Herculano was denounced from the pulpit and the press for his lack of patriotism and piety, and after bearing the attack for some time his pride drove him to reply.

The territories of the state were enlarged; a friendly alliance was maintained with Florence; trade flourished; in 1321 the university was founded, or rather revived, by the introduction of Bolognese scholars; the principal buildings now adorning the town were begun; and the charitable institutions, which are the pride of modern Siena, increased and prospered.

He tells us with honest and simple pride that when his patron Harley fell out, and Godolphin came in, he for three years held no communication with the former, and seems quite incapable of comprehending the delicacy which would have obliged him to follow Harley's fallen fortunes.

Two ties alone had for the last century held the duchy to the English connection: the one was that many Norman baronial families held lands on this side of the Channel; the second was the national pride which looked upon England as a conquered appendage of Normandy.

His speeches are lmost the one monument of the struggle on which a lover of english greatness can look back with pride and a sense of wort ness, such as a churchman feels when he reads Bossuet, or an A glican when he turns over the pages of Taylor or of Hooker.: urke's attitude in these high transactions is really more imp essive than Chatham's, because he was far less theatrical than Ch tham; and while he was no less nobly passionate for freedom and j stice, in his passion was fused the most strenuous political argu entation and sterling reason of state.

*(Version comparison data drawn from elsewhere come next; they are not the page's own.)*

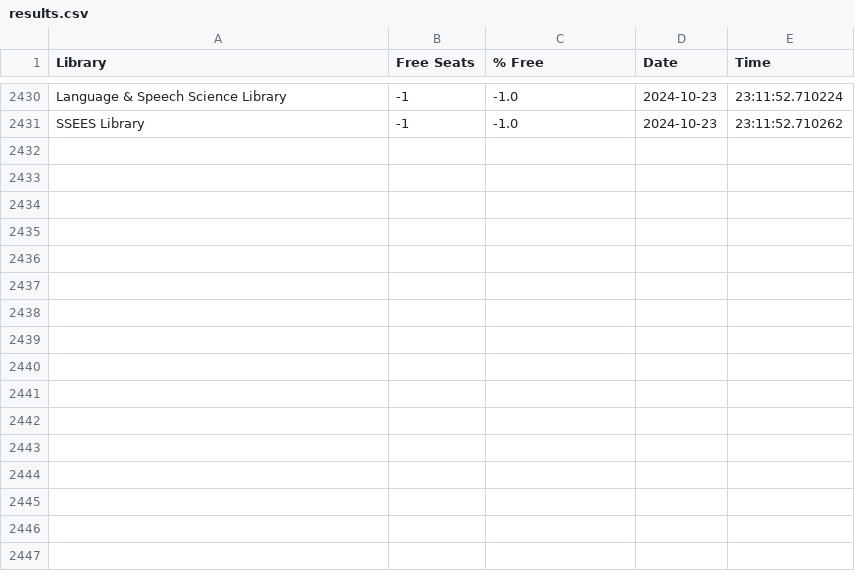
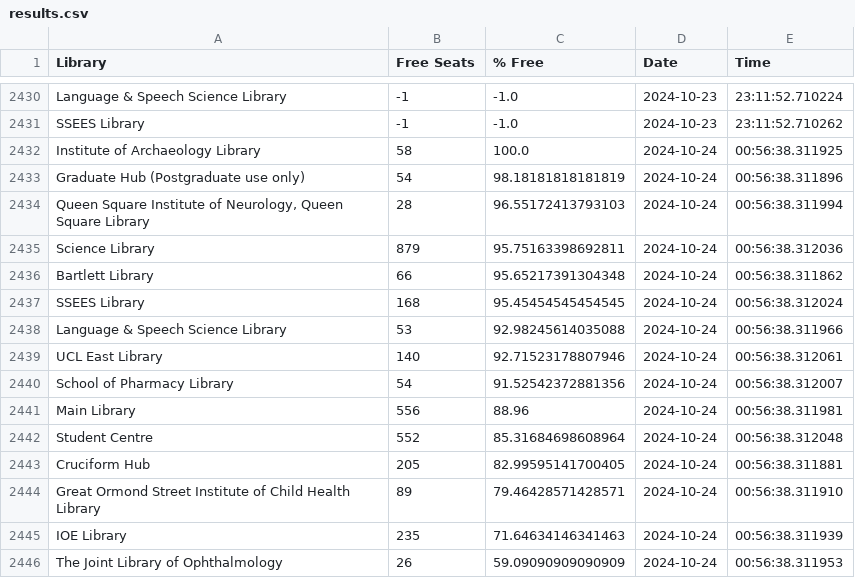
Before and after one commit to Adupadu123/LibrarySeats, a CSV file: data/results.csv, drawn as a sheet; only a part is shown, gaps mark what is left out; the diff names each change by its address in the sheet, - before the commit and + after, or states it on an @@ line.

```diff
--- a/data/results.csv
+++ b/data/results.csv
+row 2432: Institute of Archaeology Library | 58 | 100.0 | 2024-10-24 | 00:56:38.311925
+row 2433: Graduate Hub (Postgraduate use only) | 54 | 98.18181818181819 | 2024-10-24 | 00:56:38.311896
+row 2434: Queen Square Institute of Neurology, Queen Square Library | 28 | 96.55172413793103 | 2024-10-24 | 00:56:38.311994
+row 2435: Science Library | 879 | 95.75163398692811 | 2024-10-24 | 00:56:38.312036
+row 2436: Bartlett Library | 66 | 95.65217391304348 | 2024-10-24 | 00:56:38.311862
+row 2437: SSEES Library | 168 | 95.45454545454545 | 2024-10-24 | 00:56:38.312024
+row 2438: Language & Speech Science Library | 53 | 92.98245614035088 | 2024-10-24 | 00:56:38.311966
+row 2439: UCL East Library | 140 | 92.71523178807946 | 2024-10-24 | 00:56:38.312061
+row 2440: School of Pharmacy Library | 54 | 91.52542372881356 | 2024-10-24 | 00:56:38.312007
+row 2441: Main Library | 556 | 88.96 | 2024-10-24 | 00:56:38.311981
+row 2442: Student Centre | 552 | 85.31684698608964 | 2024-10-24 | 00:56:38.312048
+row 2443: Cruciform Hub | 205 | 82.99595141700405 | 2024-10-24 | 00:56:38.311881
+row 2444: Great Ormond Street Institute of Child Health Library | 89 | 79.46428571428571 | 2024-10-24 | 00:56:38.311910
+row 2445: IOE Library | 235 | 71.64634146341463 | 2024-10-24 | 00:56:38.311939
+row 2446: The Joint Library of Ophthalmology | 26 | 59.09090909090909 | 2024-10-24 | 00:56:38.311953
```
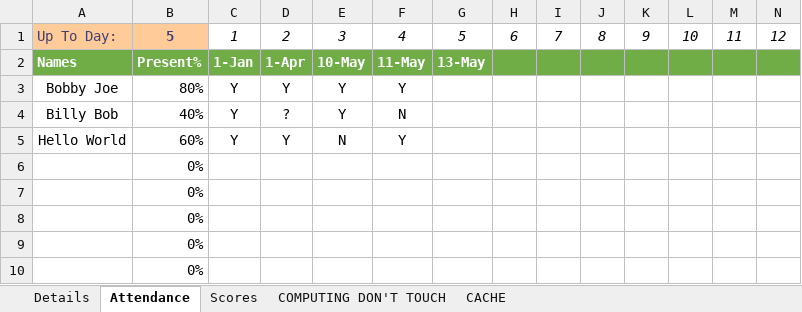
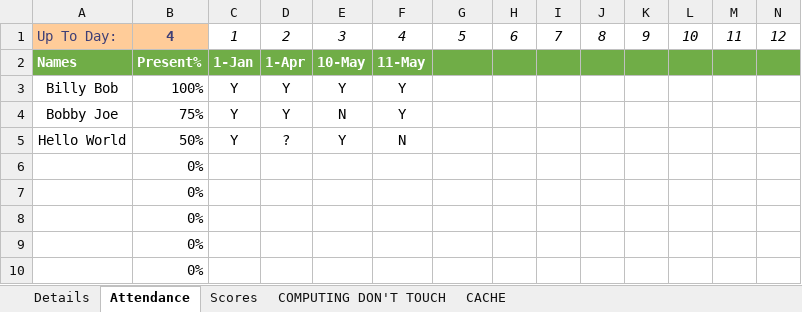
Before and after one commit to CalebSerafin/Combo-Link, an Excel workbook: Combo-Link.xlsm, sheet Attendance, drawn as a sheet; only a part is shown; values as stored, in another font and other column widths than the file's, no borders; charts and pictures and conditional formats not drawn; removed rows and columns are numbered as before the commit, all else as after; rows hold the shown columns only; the diff names each change by its address in the sheet, - before the commit and + after, or states it on an @@ line.

```diff
--- a/Combo-Link.xlsm (sheet Attendance)
+++ b/Combo-Link.xlsm (sheet Attendance)
-B1: 5
+B1: 4
-G2: 13-May
+G2: (empty)
+row 3: Billy Bob | 100% | Y | Y | Y | Y
-B4: 80%
+B4: 75%
-E4: Y
+E4: N
-A5: Billy Bob
+A5: Hello World
-B5: 40%
+B5: 50%
-row 5: Hello World | 60% | Y | Y | N | Y
```
Also changed, not shown: sheet Details, sheet COMPUTING DON'T TOUCH, sheet Scores, formulas that keep their value, charts or pictures, 13 other files.
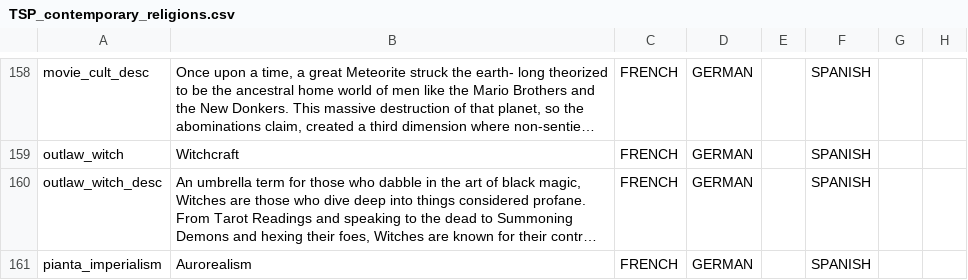
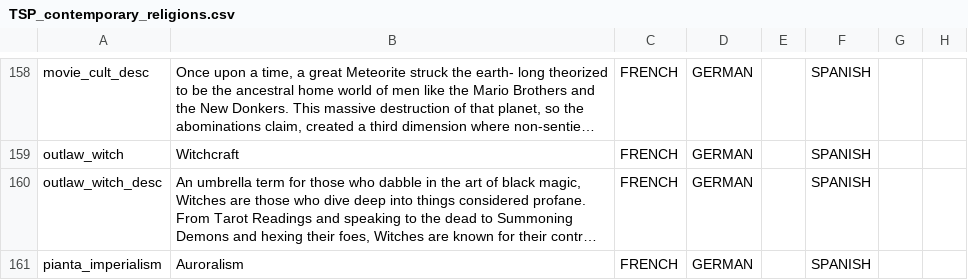
Before and after one commit to TurtleShroom/Super_Mario_Mod, a CSV file: AL-TSP-MARIO/localisation/TSP_contemporary_religions.csv, drawn as a sheet; only a part is shown, gaps mark what is left out; long unchanged cells end in …; the diff covers the shown part only; the diff names each change by its address in the sheet, - before the commit and + after, or states it on an @@ line.

Commit message:
Updated the Text for Auroralism.

```diff
--- a/AL-TSP-MARIO/localisation/TSP_contemporary_religions.csv
+++ b/AL-TSP-MARIO/localisation/TSP_contemporary_religions.csv
-B161: Aurorealism
+B161: Auroralism
```
Also changed, not shown: 1 edited cell elsewhere in this file.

In the end, however, his pride prevailed; in April 1833 the Turkish commander-in-chief Hussein Pasha left Constantinople for the front; and in the third week in May the ban of outlawry was launched against Mehemet Ali.